• _EXERCISE INPUTS_:
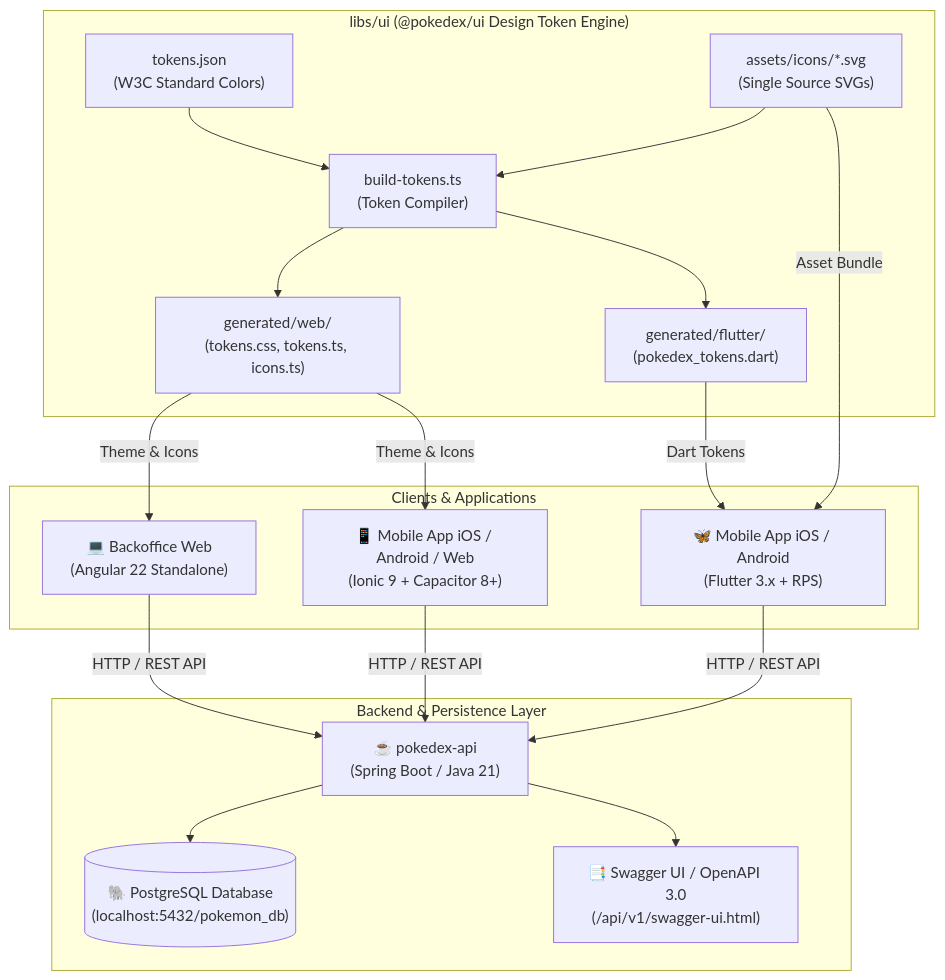
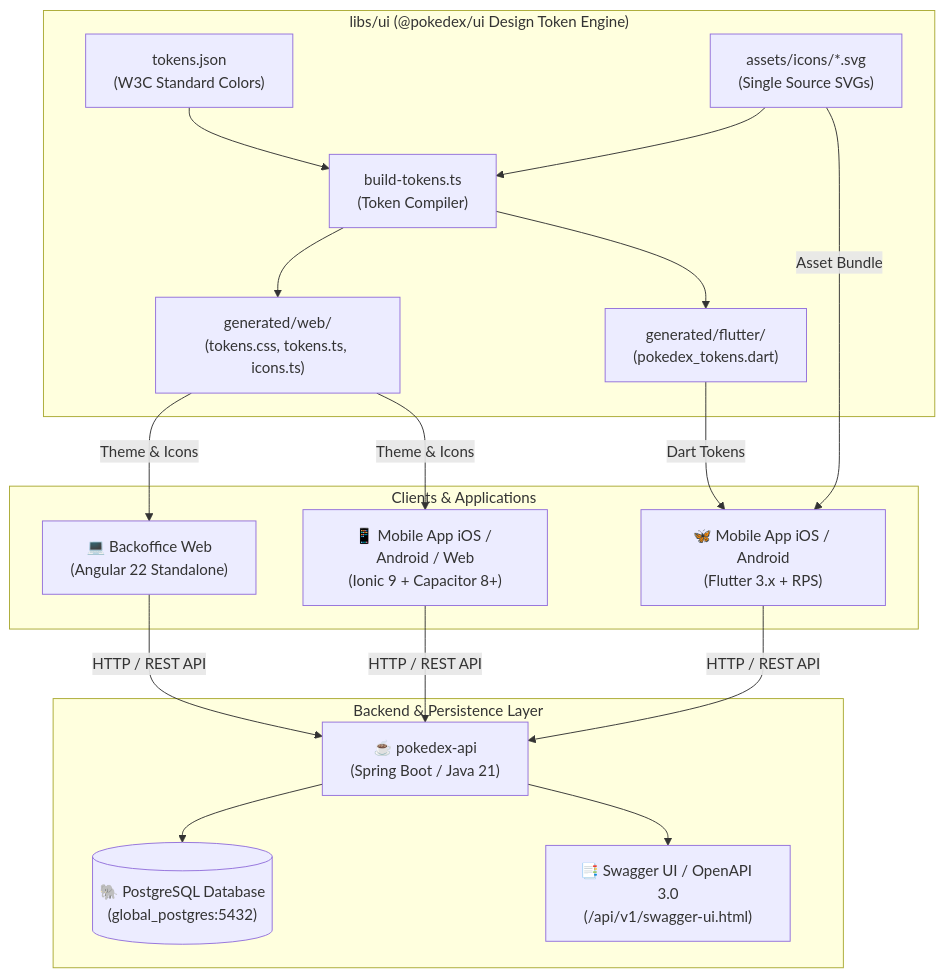
Before and after one commit to DiegoVilla27/pokedex-system: the diagram in README.md, drawn with Mermaid. The commit also changed other lines of this file and 11 other files, not shown here.

````diff
--- a/README.md
+++ b/README.md
@@ -35,37 +36,37 @@
 ```mermaid
 graph TD
     subgraph Clients [Clients & Applications]
         Backoffice["💻 Backoffice Web<br/>(Angular 22 Standalone)"]
         IonicApp["📱 Mobile App iOS / Android / Web<br/>(Ionic 9 + Capacitor 8+)"]
         FlutterApp["🦋 Mobile App iOS / Android<br/>(Flutter 3.x + RPS)"]
     end
 
     subgraph DesignCore ["libs/ui (@pokedex/ui Design Token Engine)"]
         TokensSource["tokens.json<br/>(W3C Standard Colors)"]
         IconsSource["assets/icons/*.svg<br/>(Single Source SVGs)"]
         BuildScript["build-tokens.ts<br/>(Token Compiler)"]
         
         TokensSource --> BuildScript
         IconsSource --> BuildScript
         BuildScript --> GeneratedWeb["generated/web/<br/>(tokens.css, tokens.ts, icons.ts)"]
         BuildScript --> GeneratedFlutter["generated/flutter/<br/>(pokedex_tokens.dart)"]
     end
 
     subgraph BackendServices [Backend & Persistence Layer]
         API["☕ pokedex-api<br/>(Spring Boot / Java 21)"]
-        Postgres[("🐘 PostgreSQL Database<br/>(localhost:5432/pokemon_db)")]
+        Postgres[("🐘 PostgreSQL Database<br/>(global_postgres:5432)")]
         Swagger["📑 Swagger UI / OpenAPI 3.0<br/>(/api/v1/swagger-ui.html)"]
         
         API --> Postgres
         API --> Swagger
     end
 
     GeneratedWeb -->|Theme & Icons| Backoffice
     GeneratedWeb -->|Theme & Icons| IonicApp
     GeneratedFlutter -->|Dart Tokens| FlutterApp
     IconsSource -->|Asset Bundle| FlutterApp
 
     Backoffice -->|HTTP / REST API| API
     IonicApp -->|HTTP / REST API| API
     FlutterApp -->|HTTP / REST API| API
 ```
````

• _WORK ITEM_: Print the entries above exactly, taking out only the pictures.

• _RESPONSE TO THIS TASK_:
Before and after one commit to DiegoVilla27/pokedex-system: the diagram in README.md, drawn with Mermaid. The commit also changed other lines of this file and 11 other files, not shown here.

````diff
--- a/README.md
+++ b/README.md
@@ -35,37 +36,37 @@
 ```mermaid
 graph TD
     subgraph Clients [Clients & Applications]
         Backoffice["💻 Backoffice Web<br/>(Angular 22 Standalone)"]
         IonicApp["📱 Mobile App iOS / Android / Web<br/>(Ionic 9 + Capacitor 8+)"]
         FlutterApp["🦋 Mobile App iOS / Android<br/>(Flutter 3.x + RPS)"]
     end
 
     subgraph DesignCore ["libs/ui (@pokedex/ui Design Token Engine)"]
         TokensSource["tokens.json<br/>(W3C Standard Colors)"]
         IconsSource["assets/icons/*.svg<br/>(Single Source SVGs)"]
         BuildScript["build-tokens.ts<br/>(Token Compiler)"]
         
         TokensSource --> BuildScript
         IconsSource --> BuildScript
         BuildScript --> GeneratedWeb["generated/web/<br/>(tokens.css, tokens.ts, icons.ts)"]
         BuildScript --> GeneratedFlutter["generated/flutter/<br/>(pokedex_tokens.dart)"]
     end
 
     subgraph BackendServices [Backend & Persistence Layer]
         API["☕ pokedex-api<br/>(Spring Boot / Java 21)"]
-        Postgres[("🐘 PostgreSQL Database<br/>(localhost:5432/pokemon_db)")]
+        Postgres[("🐘 PostgreSQL Database<br/>(global_postgres:5432)")]
         Swagger["📑 Swagger UI / OpenAPI 3.0<br/>(/api/v1/swagger-ui.html)"]
         
         API --> Postgres
         API --> Swagger
     end
 
     GeneratedWeb -->|Theme & Icons| Backoffice
     GeneratedWeb -->|Theme & Icons| IonicApp
     GeneratedFlutter -->|Dart Tokens| FlutterApp
     IconsSource -->|Asset Bundle| FlutterApp
 
     Backoffice -->|HTTP / REST API| API
     IonicApp -->|HTTP / REST API| API
     FlutterApp -->|HTTP / REST API| API
 ```
````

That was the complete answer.